Part 1: Jager and 2K Games tried to redefine the way people would at shooters and video games for that matter but did it pay off or back fire? We take a look.
There are those that will tell you that video games are an art form and there are those who will raise their pinky finger and with a stiff upper lip and snobbish grin tell argue against that statement. However, even the latter will have to agree that the medium is a powerful one and one that can connect with a person more than music, film and all that good paint gone to waste on expensive canvas.

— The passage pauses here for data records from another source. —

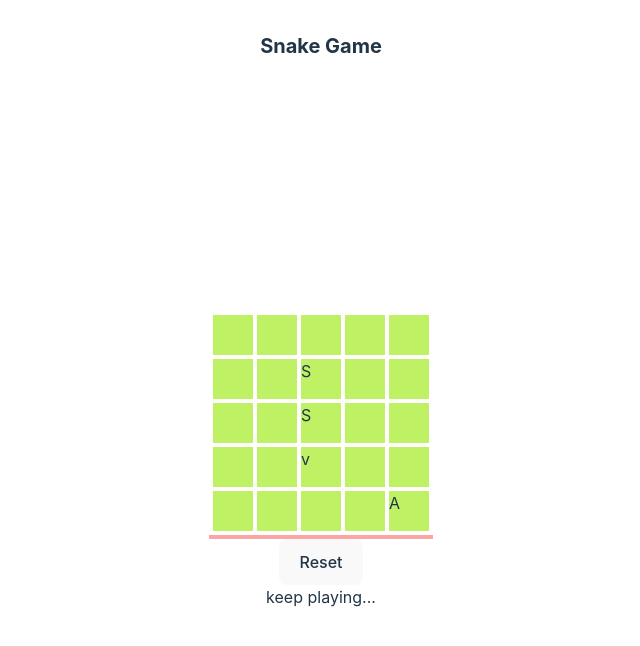
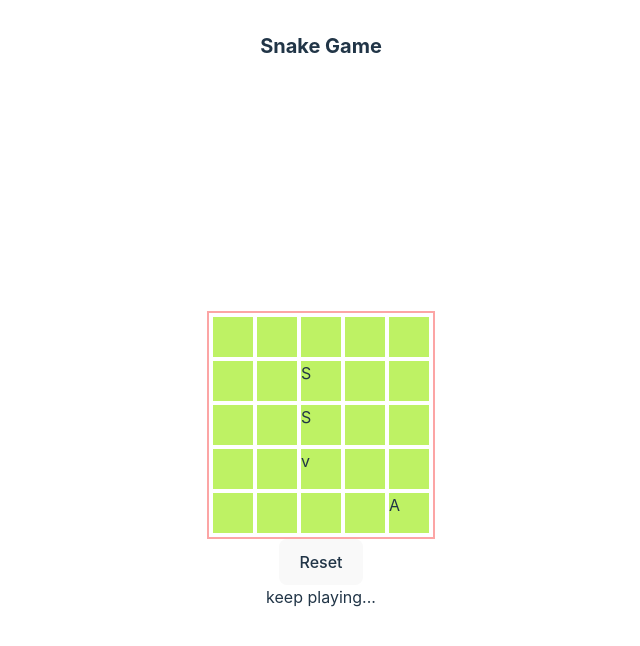
Before and after one commit to fractal-bootcamp/parthagrawal.snake-game, a React (Vite) app: page / in a window 1280 px wide. Shown: the top 646 px of the page, without its empty margins (319-959 px from the left). Built offline with nearby package versions, Linux system fonts and the light colour scheme.

Commit message:
added border

```diff
--- a/src/App.tsx
+++ b/src/App.tsx
@@ -159,6 +159,7 @@ const Board = () => {
   console.log("board repainted!:" + board)
   return (
     <div>
+      <div className='border-2 border-red-300'>
         {/* board is an array of cells */}
         {/* map over cells. draw the cells based on contents */}
         <div className="flex flex-row m-1 gap-1">
@@ -176,7 +177,6 @@ const Board = () => {
         <div className="flex flex-row m-1 gap-1">
           {board.slice(20, 25).map((element, idx) => { return <Cell key={idx} value={element} /> })}
         </div>
-      <div className='flex border-2 border-red-300'>
       </div>
       <button onClick={() => { setSnake(initialSnake); setApple(initialApple); setWin(false) }}>
         Reset
```
Lines whose indentation alone changed are shown as unchanged.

Anyone who wants to cite an example about how Video Games connect with those who indulge themselves in this medium now have Spec Ops: The Line to bring into any debate or argument. There is no denying that the game developed by Jager and published by 2K Games redefines the genre and raises some interesting points about games as a part of culture, but does that make it a game worth playing?
Spec Ops: The Line does nothing special in the gameplay department. You can carry two guns at a time and there are plenty of weapons to choose from with options ranging from a number of assault rifles, a few shotguns, light machine guns, submachine guns, pistols and of course, sniper rifles.
The game is a third person cover based shooter, so there is the taking cover, blind firing and peeking out to take a shot mechanic all included. At the same time, the player has limited options as to how he can control his squad mates.
Many slated SOCOM 4 for its linear squad commands and lack of depth, as it turns out those people will probably go into a fit of rage when they see this game.
Ammo is not plentiful but weapons are, so players will find themselves picking up a different weapon every so often.
In terms of enemy AI, it is inconsistent at times but not the point where it breaks the game. However, on the higher difficulties balancing becomes an issue as a single burst of fire can take out the player and force him to start from the previous checkpoint, which can result in having to fight through a plethora of soldiers or insurgents once again.
Having said that, the gameplay is not as important in this case as the game itself, it’s almost as if each part of the game is imperfect but they all come together to create something else.
Gameplay Score: 6/10
Disclaimer: The views and opinions expressed in this article are the writer’s own and do not reflect the editorial policy of Wishfree.com in any way.